Elissa’s ability to build a team where the players understood and valued each other on and off court, was by focusing on building a solid team culture.
“Honesty, effort, attitude and accepting differences between individuals are the fundamentals of our team culture,” Elissa said.
“And I allow the athletes to drive this culture themselves, while still being there to empower them and offer some guidance when asked or needed,” she said.
“We have worked to develop an environment with very open and honest communication, where people know what they are accountable for on and off the court, with clear roles, and as individuals we are striving to be more self-aware and understanding of others,”
“Now when I recruit, it’s not just based on technical abilities, but the behaviors (DISC Profiles) of the individual also. We want athletes who are not just looking for court time, but who want to be part of something special.”
Elissa checks in on her teams culture on a weekly basis by encouraging the team to think about different aspects of the game including the need to give 100% every time.
“When I’m coaching, I like to bring a different quote weekly and get the girls to think about different things, usually its associated with the theme for that week or game,” she said.
“I often go back to ‘No one deserves to win’ just as a reminder that it doesn’t matter what you have done prior to that game, you have to get out there and earn it that match,”
“I get really excited when the team executes game plans and their own individual roles, and I am always very impressed when the girls come out with an unmatchable intensity and approach to the game, the right attitudes and mind sets let them rise to different challenges.”
Elissa’s Top 3 Coaching strategies!
- Understanding athlete psychology
- Recruitment/team selection – not just based on ability
- Prioritising communication
About Elissa Kent
Throughout her playing career she was a centre court specialist with the Melbourne Kestrels, did a stint in the UK Super League with Northumbria, then in the over 40 games with the Queensland Firebirds and Melbourne Vixens.
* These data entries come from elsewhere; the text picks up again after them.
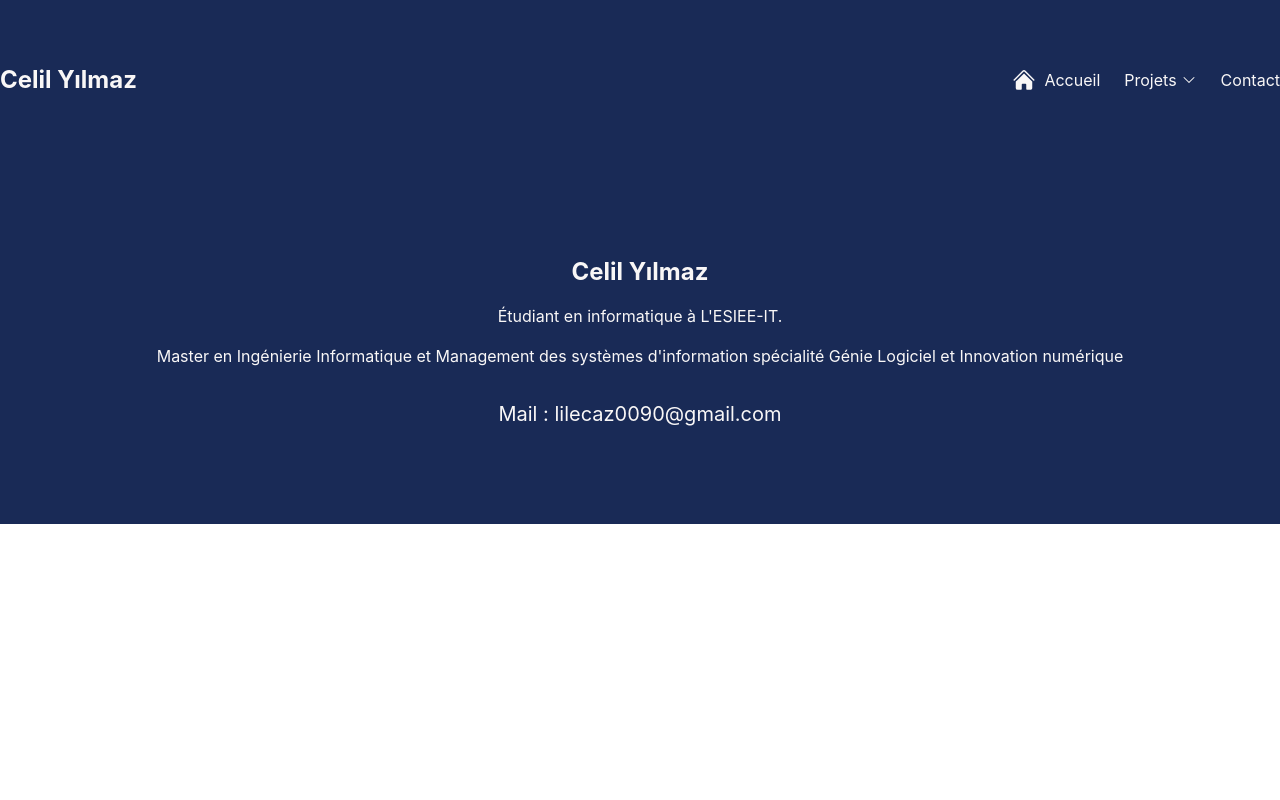
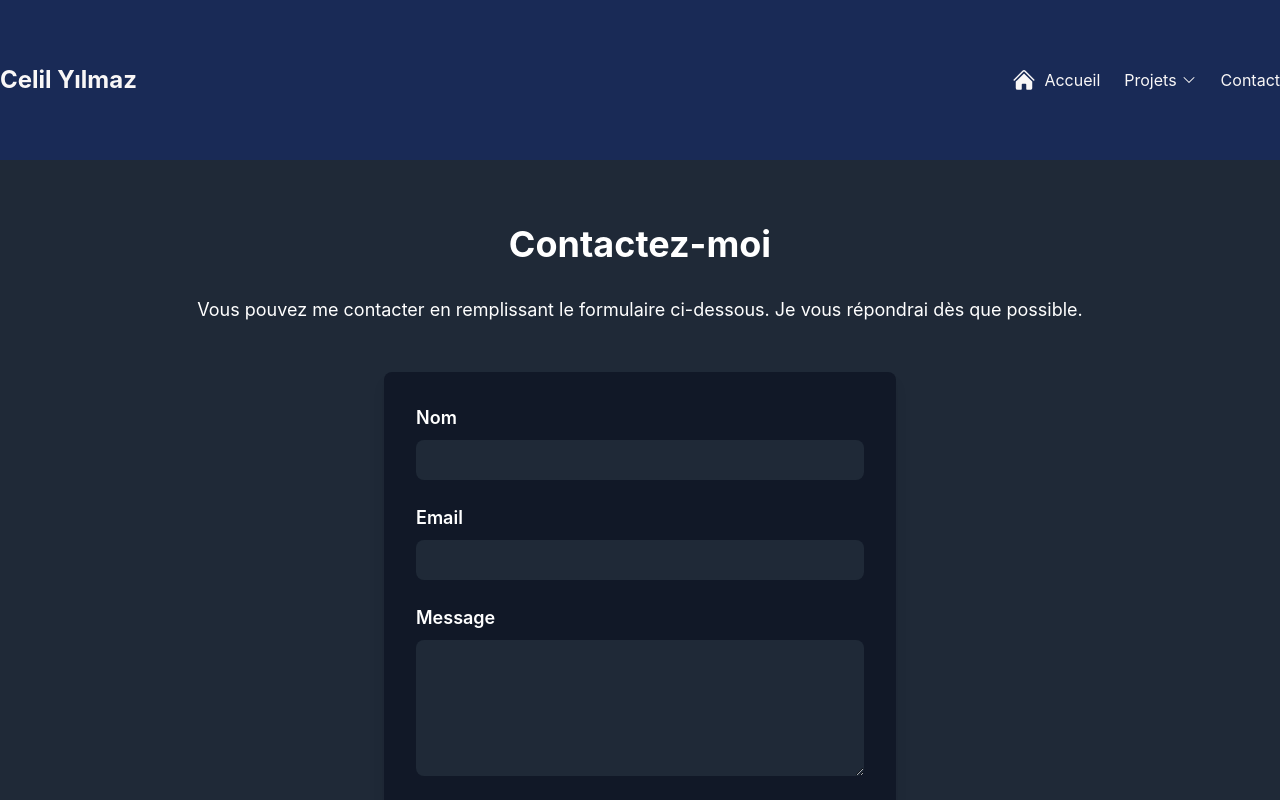
Before and after one commit to Lilecaz/portfolio, a React (Create React App) app: page /contact in a window 1280 px wide. Shown: the top 800 px of the page. Built offline with nearby package versions, Linux system fonts and the light colour scheme.

Commit message:
page contact

```diff
--- a/package.json
+++ b/package.json
@@ -7,6 +7,7 @@
     "@testing-library/jest-dom": "^5.17.0",
     "@testing-library/react": "^13.4.0",
     "@testing-library/user-event": "^13.5.0",
+    "emailjs-com": "^3.2.0",
     "framer-motion": "^11.3.19",
     "react": "^18.3.1",
     "react-dom": "^18.3.1",
--- a/src/App.js
+++ b/src/App.js
@@ -1,6 +1,7 @@
 import React from 'react';
 import { BrowserRouter as Router, Routes, Route } from 'react-router-dom';
 import Home from './pages/Home';
+import Contact from './pages/contact';
 import './App.css';
 import Adm4u from './pages/projets/adm4u';
 import ATC from './pages/projets/atc';
@@ -23,8 +24,8 @@ function App() {
         <Route path='/projets/sports' element={<Sports />} />
         <Route path='/projets/ia' element={<IA />} />
         {/* <Route path="/about" element={<About />} />
-        <Route path="/projects" element={<Projects />} />
-        <Route path="/contact" element={<Contact />} /> */}
+        <Route path="/projects" element={<Projects />} />*/}
+        <Route path="/contact" element={<Contact />} />
       </Routes>
       <ScrollToTop />
       <Footer />
--- a/src/components/Footer.jsx
+++ b/src/components/Footer.jsx
@@ -15,7 +15,7 @@ const Footer = () => {
                     Étudiant en informatique à L'ESIEE-IT.
                 </p>
                 <p className="text-center text-sm sm:text-base mb-2 sm:mb-4">
-                    Master en Ingénierie Informatique et Management des systèmes d'information spécialité Génie Logiciel et Innovation numérique
+                    2eme année de Master en Ingénierie Informatique et Management des systèmes d'information spécialité Génie Logiciel et Innovation numérique
                 </p>
                 <a href="mailto:lilecaz0090@gmail.com" className="flex items-center mt-2 sm:mt-4">
                     <span className="text-sm sm:text-xl">
--- /dev/null
+++ b/src/pages/contact.jsx
@@ -0,0 +1,109 @@
+import React, { useState } from 'react';
+import emailjs from 'emailjs-com';
+import { motion } from 'framer-motion';
+
+const Contact = () => {
+    const [formData, setFormData] = useState({
+        name: '',
+        email: '',
+        message: ''
+    });
+    const [isSubmitting, setIsSubmitting] = useState(false);
+    const [submissionStatus, setSubmissionStatus] = useState('');
+
+    const handleChange = (e) => {
+        const { name, value } = e.target;
+        setFormData({ ...formData, [name]: value });
+    };
+
+    const handleSubmit = (e) => {
+        e.preventDefault();
+        setIsSubmitting(true);
+
+        emailjs.sendForm('service_3hzrqpx', 'template_hvcb45x', e.target, 'AgxZWK99qCUAhP4Fh')
+            .then((result) => {
+                setIsSubmitting(false);
+                setSubmissionStatus('Votre message a été envoyé avec succès !');
+                setFormData({ name: '', email: '', message: '' });
+            }, (error) => {
+                setIsSubmitting(false);
+                setSubmissionStatus('Une erreur est survenue, veuillez réessayer.');
+            });
+    };
+
+    return (
+        <motion.div
+            initial={{ opacity: 0 }}
+            animate={{ opacity: 1 }}
+            transition={{ duration: 1 }}
+            className="contact min-h-screen bg-gray-800 text-white"
+        >
+            <div className="container mx-auto py-16 px-4">
+                <h2 className="text-4xl font-bold mb-8 text-center">Contactez-moi</h2>
+                <p className="text-lg mb-12 text-center">
+                    Vous pouvez me contacter en remplissant le formulaire ci-dessous. Je vous répondrai dès que possible.
+                </p>
+
+                <div className="flex justify-center">
+                    <form
+                        onSubmit={handleSubmit}
+                        className="w-full max-w-lg bg-gray-900 p-8 rounded-lg shadow-lg"
+                    >
+                        <div className="mb-6">
+                            <label htmlFor="name" className="block text-lg font-semibold mb-2">Nom</label>
+                            <input
+                                type="text"
+                                id="name"
+                                name="name"
+                                value={formData.name}
+                                onChange={handleChange}
+                                className="w-full px-4 py-2 bg-gray-800 text-white rounded-lg focus:outline-none focus:ring-2 focus:ring-blue-600"
+                                required
+                            />
+                        </div>
+                        <div className="mb-6">
+                            <label htmlFor="email" className="block text-lg font-semibold mb-2">Email</label>
+                            <input
+                                type="email"
+                                id="email"
+                                name="email"
+                                value={formData.email}
+                                onChange={handleChange}
+                                className="w-full px-4 py-2 bg-gray-800 text-white rounded-lg focus:outline-none focus:ring-2 focus:ring-blue-600"
+                                required
+                            />
+                        </div>
+                        <div className="mb-6">
+                            <label htmlFor="message" className="block text-lg font-semibold mb-2">Message</label>
+                            <textarea
+                                id="message"
+                                name="message"
+                                value={formData.message}
+                                onChange={handleChange}
+                                rows="5"
+                                className="w-full px-4 py-2 bg-gray-800 text-white rounded-lg focus:outline-none focus:ring-2 focus:ring-blue-600"
+                                required
+                            ></textarea>
+                        </div>
+                        <div className="flex justify-center">
+                            <button
+                                type="submit"
+                                disabled={isSubmitting}
+                                className={`bg-blue-500 text-white px-6 py-3 rounded-lg shadow hover:bg-blue-600 transition duration-300 ${isSubmitting ? 'cursor-not-allowed opacity-50' : ''}`}
+                            >
+                                {isSubmitting ? 'Envoi en cours...' : 'Envoyer'}
+                            </button>
+                        </div>
+                        {submissionStatus && (
+                            <p className={`text-center mt-4 ${submissionStatus.includes('succès') ? 'text-green-400' : 'text-red-400'}`}>
+                                {submissionStatus}
+                            </p>
+                        )}
+                    </form>
+                </div>
+            </div>
+        </motion.div>
+    );
+};
+
+export default Contact;
```
Also changed, not shown: 1 other file (tests, documents, lock files or other folders).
Elissa was a key member of the Queensland Firebirds in their ANZ Championship winning season in 2011. She captained Australia in the 2012 Fast5 Netball World Series before returning to Melbourne to take the court with the Vixens in 2013.
After taking a break to start a family, Elissa was appointed Head Coach for the Melbourne University Lightning Women’s Championship netball team in 2016 as part of the Victorian Netball League.
Where to from here?
We’re proud to notch up five National Championships in the last 18 months for clients we work with and are proud to celebrate and showcase these amazing Coaches. Some are multiple Champions, others have turned their program around in the very first year and another has made an incredibly successful transition from Championship player to Championship Coach.
Which is exactly what Saint Mary’s College of California’s Head Coach Tim O’Brien achieved when he led the Gaels to their third National Championship victory this year.
It’s a big deal to turn a team around as a first year Head Coach. It’s an even bigger deal to do this and get your team to the National Championships. And when it’s the first time that team has reached the NCAA Nationals since 1998, well you don’t get much better than that.
Have you ever wondered what successful Coaches do differently? How they manage to amass title after title and build a team culture athletes want to be part of?
The first thing we noticed with winning Coaches is that they never sit back and become complacent. Instead, the fact that they don’t is what sets them apart from the rest. Winning Coaches are always learning, always striving for the 0.1% and this set them up for success game after game, year after year.
And that’s exactly what University of Florida’s Head Women’s Tennis Coach Roland Thornqvist has done.
Head Coach Ali Carey-Oliver achieved unprecedented success at Mt. San Antonio College after her women’s Volleyball program won their first ever Conference Championship with a perfect 8-0 conference record and an outstanding 20-4 season overall.